Barack Obama has been careful to spell out BP’s full name whenever criticising it, making sure that all Americans are well aware that they are dealing with a UK-based firm. This has hardly done the reputation of British business any good. It is also a PR disaster for the entire oil and gas industry, whose reputation has just been set back at least a decade. The fact that the spill has been going on unchecked for so long now, with BP powerlessly attempting to stem it using a series of bizarre, amateurish measures, will only confirm the worst prejudices of environmentalists, who wrongly believe that capitalism isn’t compatible with controlling pollution and that big firms couldn’t care less about accidents.
BP should be forced to fork out for the entire cost of the cleanup, even if this amounts to $3bn or more. It should be self-evident that all oil companies need to develop better ways of curtailing spills to avoid another catastrophe of this kind in the future. Shareholders need to make sure their management take real action.
The problem at BA is of a different nature. Its chief executive, Willie Walsh, is an eminently capable man who is doing all of the right things to save his airline at a time of drastically changing consumer tastes, ever-increasing competition and permanently higher fuel prices. Cost-cutting is vital: BA won’t be around in three years’ time if it doesn’t change drastically. Walsh deserves the City’s full support. As to the Pru, its problems are less endemic and its business sound; but the fact that such a high-profile, massive takeover remains on the brink is hardly good news for its management, which has massively misjudged the mood among institutional investors.
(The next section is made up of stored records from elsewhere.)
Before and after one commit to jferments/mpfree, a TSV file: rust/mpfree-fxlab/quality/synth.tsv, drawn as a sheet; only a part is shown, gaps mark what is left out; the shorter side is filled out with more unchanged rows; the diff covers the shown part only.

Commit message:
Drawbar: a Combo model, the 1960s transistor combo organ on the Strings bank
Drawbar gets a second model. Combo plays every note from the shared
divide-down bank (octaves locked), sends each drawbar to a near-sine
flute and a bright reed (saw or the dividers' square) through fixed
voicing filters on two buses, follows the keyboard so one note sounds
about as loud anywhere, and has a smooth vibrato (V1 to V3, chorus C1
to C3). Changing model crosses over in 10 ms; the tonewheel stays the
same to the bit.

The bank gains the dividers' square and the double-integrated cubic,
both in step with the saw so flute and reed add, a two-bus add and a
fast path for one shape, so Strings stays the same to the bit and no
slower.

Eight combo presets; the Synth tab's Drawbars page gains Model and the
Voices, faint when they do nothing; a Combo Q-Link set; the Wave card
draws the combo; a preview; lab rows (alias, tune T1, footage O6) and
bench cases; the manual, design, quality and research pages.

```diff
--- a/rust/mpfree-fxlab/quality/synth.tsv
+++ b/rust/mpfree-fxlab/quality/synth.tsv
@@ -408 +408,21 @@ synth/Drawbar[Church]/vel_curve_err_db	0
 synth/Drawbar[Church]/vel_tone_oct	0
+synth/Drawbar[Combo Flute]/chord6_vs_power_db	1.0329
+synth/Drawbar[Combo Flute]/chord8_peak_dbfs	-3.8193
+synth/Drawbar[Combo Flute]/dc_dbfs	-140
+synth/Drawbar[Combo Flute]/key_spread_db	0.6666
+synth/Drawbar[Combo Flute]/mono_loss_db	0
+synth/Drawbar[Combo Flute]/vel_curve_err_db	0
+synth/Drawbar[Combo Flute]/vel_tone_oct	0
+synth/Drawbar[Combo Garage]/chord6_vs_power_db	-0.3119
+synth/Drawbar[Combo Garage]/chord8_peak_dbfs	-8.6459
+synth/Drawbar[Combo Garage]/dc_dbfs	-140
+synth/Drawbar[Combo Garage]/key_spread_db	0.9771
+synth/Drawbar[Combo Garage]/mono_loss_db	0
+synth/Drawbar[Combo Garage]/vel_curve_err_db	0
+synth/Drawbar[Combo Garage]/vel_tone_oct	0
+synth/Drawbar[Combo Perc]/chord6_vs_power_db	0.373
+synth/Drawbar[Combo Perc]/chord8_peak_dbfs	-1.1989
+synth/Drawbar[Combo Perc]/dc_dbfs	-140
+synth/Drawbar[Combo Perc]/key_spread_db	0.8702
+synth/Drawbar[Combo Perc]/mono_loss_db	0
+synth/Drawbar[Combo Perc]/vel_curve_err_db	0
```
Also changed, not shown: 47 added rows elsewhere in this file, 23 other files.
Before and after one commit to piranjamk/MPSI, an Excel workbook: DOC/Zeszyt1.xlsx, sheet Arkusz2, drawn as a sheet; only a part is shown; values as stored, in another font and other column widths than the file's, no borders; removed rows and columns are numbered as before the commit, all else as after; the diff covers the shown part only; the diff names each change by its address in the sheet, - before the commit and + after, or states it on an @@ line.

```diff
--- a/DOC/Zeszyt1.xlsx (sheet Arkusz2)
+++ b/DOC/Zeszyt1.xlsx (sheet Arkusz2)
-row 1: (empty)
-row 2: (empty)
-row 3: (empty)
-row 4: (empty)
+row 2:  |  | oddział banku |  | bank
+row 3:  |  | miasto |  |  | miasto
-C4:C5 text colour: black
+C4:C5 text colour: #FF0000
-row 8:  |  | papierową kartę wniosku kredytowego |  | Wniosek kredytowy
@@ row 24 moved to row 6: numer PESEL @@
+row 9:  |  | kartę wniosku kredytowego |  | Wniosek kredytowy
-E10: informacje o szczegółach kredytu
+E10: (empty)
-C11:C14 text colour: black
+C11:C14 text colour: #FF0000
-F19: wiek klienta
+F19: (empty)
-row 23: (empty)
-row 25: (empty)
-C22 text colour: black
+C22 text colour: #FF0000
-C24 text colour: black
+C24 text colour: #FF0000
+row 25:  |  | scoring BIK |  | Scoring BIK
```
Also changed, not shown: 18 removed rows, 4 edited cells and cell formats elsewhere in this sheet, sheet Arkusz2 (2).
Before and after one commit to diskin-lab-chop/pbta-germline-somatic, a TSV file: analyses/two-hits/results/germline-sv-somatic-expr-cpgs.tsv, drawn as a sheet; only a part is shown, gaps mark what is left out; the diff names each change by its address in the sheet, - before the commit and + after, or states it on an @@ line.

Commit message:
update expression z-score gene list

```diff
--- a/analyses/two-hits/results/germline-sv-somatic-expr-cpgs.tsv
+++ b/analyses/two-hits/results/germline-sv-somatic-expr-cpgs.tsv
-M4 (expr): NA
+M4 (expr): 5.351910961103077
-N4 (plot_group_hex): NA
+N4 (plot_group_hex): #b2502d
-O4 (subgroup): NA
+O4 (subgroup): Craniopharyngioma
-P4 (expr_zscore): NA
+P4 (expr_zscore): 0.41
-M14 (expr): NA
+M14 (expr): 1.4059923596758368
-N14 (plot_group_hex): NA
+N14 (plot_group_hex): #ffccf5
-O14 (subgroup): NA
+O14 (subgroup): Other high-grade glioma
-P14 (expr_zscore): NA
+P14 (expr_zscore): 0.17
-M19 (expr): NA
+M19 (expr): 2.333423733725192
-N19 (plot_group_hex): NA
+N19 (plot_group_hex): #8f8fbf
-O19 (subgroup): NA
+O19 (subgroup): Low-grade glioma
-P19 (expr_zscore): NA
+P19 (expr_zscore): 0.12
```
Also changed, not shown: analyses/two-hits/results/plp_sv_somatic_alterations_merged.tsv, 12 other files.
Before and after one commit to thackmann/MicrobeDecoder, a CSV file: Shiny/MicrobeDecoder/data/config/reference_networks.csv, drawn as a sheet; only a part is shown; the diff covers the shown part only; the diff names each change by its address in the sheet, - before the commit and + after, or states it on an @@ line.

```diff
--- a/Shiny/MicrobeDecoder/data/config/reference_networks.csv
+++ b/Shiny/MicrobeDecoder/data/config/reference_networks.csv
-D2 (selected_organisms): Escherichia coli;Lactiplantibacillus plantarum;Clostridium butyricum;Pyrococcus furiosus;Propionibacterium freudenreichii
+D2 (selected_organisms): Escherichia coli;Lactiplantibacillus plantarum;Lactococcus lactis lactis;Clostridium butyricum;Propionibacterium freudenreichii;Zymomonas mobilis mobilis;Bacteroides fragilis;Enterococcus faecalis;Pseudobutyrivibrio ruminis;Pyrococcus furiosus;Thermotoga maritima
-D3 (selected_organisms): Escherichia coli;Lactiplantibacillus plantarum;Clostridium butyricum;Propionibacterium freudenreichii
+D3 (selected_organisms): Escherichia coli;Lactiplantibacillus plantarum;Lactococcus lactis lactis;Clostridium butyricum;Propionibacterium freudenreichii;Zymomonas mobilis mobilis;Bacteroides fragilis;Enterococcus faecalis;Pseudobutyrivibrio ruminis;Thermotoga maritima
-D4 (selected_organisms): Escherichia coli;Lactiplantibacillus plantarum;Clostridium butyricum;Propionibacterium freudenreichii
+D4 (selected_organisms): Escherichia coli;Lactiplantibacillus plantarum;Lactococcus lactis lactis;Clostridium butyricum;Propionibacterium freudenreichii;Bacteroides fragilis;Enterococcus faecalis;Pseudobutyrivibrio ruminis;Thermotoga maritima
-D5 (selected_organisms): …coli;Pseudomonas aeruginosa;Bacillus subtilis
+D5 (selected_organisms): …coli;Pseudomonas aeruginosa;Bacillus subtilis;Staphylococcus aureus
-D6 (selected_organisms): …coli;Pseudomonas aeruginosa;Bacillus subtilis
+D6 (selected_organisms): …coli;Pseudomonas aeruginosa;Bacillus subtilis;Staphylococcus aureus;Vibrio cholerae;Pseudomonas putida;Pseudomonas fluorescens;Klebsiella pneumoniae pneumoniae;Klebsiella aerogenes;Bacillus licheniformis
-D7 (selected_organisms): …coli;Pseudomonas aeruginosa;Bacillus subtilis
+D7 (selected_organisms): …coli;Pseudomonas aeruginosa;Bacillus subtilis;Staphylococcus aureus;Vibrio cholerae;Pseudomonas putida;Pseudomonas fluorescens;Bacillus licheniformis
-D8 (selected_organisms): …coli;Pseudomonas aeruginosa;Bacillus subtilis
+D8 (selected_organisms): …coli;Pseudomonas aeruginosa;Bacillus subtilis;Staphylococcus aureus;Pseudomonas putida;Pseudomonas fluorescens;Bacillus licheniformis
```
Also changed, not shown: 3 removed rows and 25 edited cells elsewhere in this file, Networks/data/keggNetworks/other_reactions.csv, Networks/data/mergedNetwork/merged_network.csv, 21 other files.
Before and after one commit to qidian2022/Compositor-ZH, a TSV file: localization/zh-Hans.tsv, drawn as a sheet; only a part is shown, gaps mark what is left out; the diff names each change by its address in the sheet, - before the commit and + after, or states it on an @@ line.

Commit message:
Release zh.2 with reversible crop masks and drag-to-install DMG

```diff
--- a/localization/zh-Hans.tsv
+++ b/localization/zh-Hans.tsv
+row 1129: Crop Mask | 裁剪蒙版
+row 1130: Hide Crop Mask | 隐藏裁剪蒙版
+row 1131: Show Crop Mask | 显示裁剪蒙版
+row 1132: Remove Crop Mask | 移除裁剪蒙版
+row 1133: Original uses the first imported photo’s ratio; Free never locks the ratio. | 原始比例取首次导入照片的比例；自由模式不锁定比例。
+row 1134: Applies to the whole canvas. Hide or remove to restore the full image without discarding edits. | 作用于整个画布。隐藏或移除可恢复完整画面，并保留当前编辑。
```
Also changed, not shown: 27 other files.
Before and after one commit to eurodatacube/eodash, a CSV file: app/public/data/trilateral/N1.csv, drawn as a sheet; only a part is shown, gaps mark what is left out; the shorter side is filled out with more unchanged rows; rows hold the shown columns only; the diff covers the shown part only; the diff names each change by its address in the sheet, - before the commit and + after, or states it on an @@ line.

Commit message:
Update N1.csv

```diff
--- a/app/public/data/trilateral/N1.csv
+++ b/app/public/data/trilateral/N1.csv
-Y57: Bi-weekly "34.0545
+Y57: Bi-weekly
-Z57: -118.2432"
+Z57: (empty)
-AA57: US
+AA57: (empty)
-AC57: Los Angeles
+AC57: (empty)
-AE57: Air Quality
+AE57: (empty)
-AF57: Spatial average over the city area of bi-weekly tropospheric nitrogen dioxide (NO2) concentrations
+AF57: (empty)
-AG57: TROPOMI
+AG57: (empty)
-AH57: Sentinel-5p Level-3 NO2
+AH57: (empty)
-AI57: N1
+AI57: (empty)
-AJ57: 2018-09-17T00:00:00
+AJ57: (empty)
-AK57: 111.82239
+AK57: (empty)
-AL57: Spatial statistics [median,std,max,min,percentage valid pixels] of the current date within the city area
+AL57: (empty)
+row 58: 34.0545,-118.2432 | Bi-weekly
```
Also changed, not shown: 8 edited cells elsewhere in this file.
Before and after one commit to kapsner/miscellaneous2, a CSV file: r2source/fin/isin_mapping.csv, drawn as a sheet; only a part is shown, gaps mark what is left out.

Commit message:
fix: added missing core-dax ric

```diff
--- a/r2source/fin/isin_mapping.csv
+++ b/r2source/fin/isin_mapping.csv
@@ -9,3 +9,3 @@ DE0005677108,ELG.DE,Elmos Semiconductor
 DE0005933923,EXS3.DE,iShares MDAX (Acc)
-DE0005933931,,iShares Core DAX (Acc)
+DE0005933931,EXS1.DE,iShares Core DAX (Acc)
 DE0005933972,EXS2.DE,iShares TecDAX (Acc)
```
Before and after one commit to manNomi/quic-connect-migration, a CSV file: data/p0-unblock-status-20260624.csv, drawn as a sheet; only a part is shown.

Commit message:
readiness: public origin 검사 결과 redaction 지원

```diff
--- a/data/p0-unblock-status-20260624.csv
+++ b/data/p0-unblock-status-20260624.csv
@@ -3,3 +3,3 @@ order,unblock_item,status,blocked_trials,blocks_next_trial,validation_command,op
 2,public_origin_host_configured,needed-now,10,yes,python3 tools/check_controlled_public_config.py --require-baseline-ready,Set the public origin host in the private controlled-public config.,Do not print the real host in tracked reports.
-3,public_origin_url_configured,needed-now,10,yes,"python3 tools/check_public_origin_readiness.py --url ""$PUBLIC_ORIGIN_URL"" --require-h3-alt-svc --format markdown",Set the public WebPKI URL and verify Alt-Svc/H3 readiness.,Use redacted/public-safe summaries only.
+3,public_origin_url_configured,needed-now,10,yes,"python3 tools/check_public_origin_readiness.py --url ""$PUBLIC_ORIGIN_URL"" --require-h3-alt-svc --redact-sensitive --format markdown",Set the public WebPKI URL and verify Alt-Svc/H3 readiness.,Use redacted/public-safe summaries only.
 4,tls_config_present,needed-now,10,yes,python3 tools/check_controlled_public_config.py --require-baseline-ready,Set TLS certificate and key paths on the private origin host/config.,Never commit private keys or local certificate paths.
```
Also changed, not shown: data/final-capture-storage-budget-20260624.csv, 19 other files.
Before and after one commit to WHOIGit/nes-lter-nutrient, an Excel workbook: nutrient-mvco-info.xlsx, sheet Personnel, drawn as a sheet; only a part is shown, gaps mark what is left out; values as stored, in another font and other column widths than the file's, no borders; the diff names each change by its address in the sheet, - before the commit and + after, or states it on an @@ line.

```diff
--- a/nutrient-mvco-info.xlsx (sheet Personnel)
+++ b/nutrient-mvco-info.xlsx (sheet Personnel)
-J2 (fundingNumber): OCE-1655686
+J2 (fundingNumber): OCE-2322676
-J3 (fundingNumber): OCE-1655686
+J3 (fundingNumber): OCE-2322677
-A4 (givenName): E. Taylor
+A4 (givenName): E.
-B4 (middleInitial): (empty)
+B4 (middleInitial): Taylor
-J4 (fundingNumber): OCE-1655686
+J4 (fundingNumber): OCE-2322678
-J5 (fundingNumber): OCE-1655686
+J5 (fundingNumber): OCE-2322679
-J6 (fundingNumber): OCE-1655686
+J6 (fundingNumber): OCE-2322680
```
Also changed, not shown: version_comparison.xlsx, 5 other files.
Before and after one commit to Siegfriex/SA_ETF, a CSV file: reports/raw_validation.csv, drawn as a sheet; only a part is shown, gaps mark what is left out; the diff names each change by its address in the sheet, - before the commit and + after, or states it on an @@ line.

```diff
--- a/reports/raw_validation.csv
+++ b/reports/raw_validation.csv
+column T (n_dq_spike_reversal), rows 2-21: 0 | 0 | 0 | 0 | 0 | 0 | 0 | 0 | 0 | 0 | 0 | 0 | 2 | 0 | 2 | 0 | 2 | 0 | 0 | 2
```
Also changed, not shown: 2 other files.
Tidjane Thiam, its CEO, will soon be history unless he can slash the price at which AIG is willing to sell its Asian unit.
But while some of the UK’s old flagships are struggling, and we are suffering from more than our fair share of PR disasters at the moment, plenty of other FTSE 100 firms are powering ahead. At a time such as this, they deserve far more attention – one such success story is that of Compass, the catering giant. It has a market cap of £10bn, employs 386,000 people and has performed superbly under the tenure of Richard Cousins, an excellent operator. Reckitt Benckiser, now a £23.5bn market cap business led by chief executive Bart Becht and chief financial officer Colin Day, is another star. A smaller yet equally noteworthy value generator is Aggreko, the global leader in the rental of power generation and temperature control equipment, whose shares are worth £3.5bn. There are plenty of others.
So here is some goodish news on a Monday morning: Britain’s abysmal failure in the ever-dreadful Eurovision song contest does not mirror the performance of the whole of UK Plc. Beating ourselves up about our failings has long been a British pastime but we should also sing a little louder about our success stories.